#### [DATA PROVIDED]
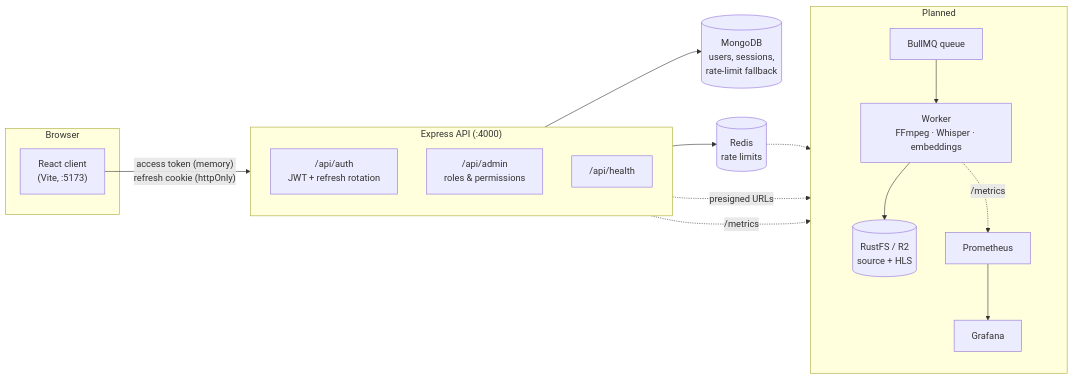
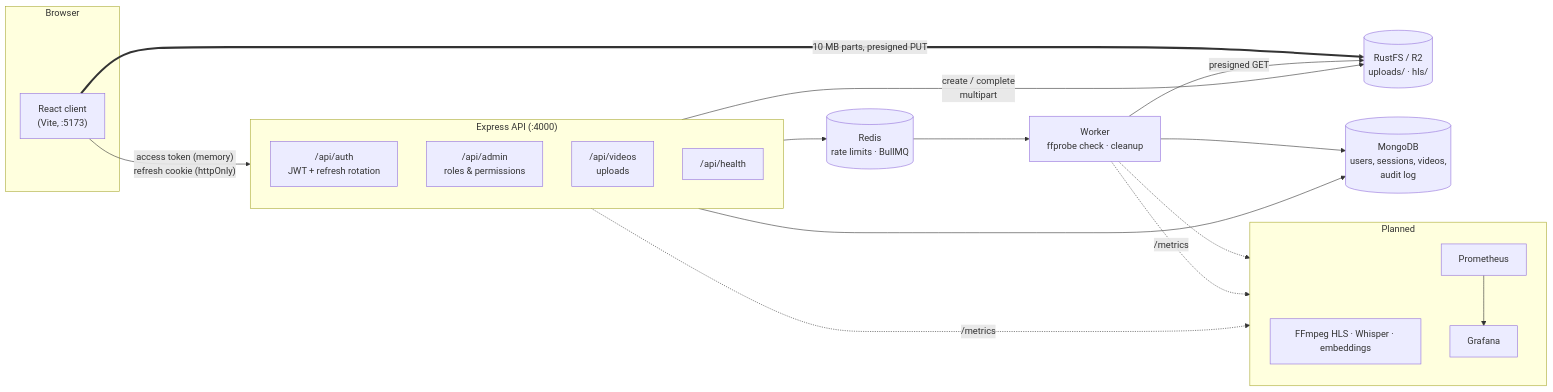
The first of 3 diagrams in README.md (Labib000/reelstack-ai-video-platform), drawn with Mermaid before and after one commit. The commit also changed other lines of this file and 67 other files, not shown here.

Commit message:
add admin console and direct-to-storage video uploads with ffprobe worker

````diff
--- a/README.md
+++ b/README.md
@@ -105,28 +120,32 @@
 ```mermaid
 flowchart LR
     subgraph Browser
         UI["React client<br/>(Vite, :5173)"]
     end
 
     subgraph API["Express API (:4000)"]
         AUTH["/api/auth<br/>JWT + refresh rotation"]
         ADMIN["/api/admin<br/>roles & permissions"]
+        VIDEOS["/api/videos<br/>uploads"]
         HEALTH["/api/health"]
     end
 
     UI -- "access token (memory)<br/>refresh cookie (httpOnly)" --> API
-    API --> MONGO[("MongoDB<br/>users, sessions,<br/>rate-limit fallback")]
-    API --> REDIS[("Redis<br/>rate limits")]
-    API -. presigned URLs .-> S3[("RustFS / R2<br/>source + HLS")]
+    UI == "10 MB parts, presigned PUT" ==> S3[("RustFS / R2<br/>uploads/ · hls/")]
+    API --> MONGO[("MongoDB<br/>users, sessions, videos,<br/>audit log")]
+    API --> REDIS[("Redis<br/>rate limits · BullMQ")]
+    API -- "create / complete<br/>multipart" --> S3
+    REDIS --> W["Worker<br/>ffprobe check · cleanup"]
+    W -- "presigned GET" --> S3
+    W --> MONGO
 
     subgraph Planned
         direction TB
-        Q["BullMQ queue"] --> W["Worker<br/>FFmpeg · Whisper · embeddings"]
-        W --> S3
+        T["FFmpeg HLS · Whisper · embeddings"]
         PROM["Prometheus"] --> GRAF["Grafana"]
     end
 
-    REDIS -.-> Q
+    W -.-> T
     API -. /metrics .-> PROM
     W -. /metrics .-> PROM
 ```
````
...
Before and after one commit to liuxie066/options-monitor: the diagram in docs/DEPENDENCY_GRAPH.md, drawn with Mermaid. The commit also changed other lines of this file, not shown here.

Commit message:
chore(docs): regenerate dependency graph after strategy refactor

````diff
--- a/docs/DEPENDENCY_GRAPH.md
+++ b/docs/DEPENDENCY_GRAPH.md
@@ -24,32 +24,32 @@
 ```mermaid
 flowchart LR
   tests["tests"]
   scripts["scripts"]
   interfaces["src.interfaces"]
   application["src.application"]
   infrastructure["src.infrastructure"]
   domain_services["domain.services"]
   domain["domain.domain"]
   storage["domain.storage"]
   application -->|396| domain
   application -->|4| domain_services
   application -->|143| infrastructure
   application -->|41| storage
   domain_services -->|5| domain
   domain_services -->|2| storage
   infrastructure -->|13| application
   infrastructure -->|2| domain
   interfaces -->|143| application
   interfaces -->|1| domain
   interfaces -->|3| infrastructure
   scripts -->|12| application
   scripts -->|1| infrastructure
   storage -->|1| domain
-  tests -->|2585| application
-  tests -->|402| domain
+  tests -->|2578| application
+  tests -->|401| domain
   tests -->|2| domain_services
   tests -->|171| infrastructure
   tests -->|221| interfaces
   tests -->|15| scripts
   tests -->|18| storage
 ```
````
--
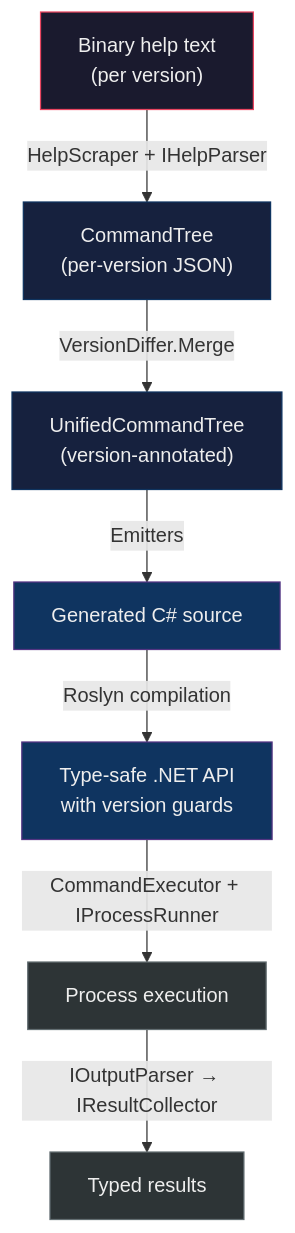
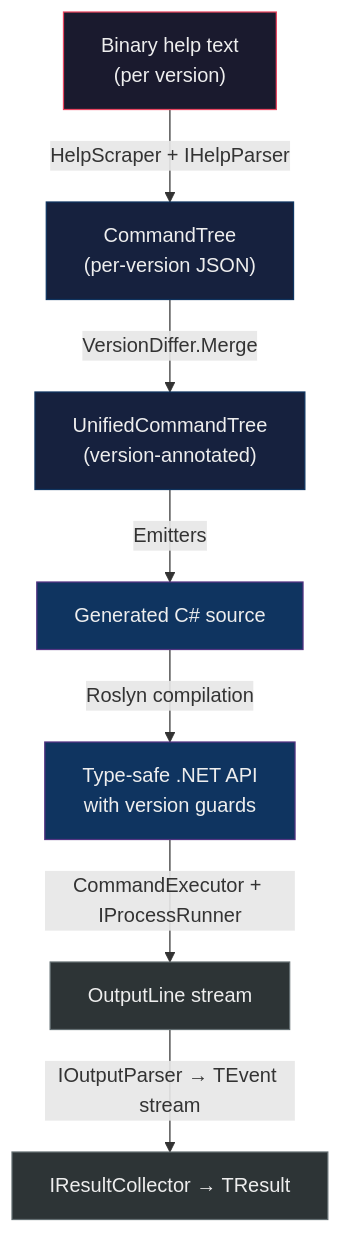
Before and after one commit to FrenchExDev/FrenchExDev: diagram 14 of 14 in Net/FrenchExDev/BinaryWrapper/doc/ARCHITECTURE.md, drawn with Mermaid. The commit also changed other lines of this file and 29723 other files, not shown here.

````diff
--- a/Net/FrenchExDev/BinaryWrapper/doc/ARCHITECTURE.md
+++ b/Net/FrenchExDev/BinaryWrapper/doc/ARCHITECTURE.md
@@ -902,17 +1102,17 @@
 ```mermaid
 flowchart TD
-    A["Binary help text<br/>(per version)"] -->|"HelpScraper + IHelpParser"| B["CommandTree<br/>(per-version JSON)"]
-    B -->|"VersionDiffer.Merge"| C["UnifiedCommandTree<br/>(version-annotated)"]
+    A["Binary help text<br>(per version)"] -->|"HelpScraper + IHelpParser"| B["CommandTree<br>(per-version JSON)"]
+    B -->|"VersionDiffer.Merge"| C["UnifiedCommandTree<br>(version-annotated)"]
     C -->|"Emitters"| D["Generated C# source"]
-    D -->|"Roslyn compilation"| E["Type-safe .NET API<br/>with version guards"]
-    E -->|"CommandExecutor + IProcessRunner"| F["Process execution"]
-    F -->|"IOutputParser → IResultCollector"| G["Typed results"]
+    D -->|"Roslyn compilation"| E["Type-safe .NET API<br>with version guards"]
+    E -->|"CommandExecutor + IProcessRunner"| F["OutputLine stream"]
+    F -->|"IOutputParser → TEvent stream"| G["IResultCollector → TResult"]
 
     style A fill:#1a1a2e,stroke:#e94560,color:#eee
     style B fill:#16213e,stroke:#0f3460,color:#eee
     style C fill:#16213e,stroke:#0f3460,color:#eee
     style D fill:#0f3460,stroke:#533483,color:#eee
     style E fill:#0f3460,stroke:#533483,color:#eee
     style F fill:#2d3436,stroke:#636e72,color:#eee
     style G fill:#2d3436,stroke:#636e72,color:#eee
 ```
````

#### [AIM OF THE TASK]
Which lines contain "PROM"? Copy each of them from the listing.

#### [SOLUTION BELOW]
         PROM["Prometheus"] --> GRAF["Grafana"]
     API -. /metrics .-> PROM
     W -. /metrics .-> PROM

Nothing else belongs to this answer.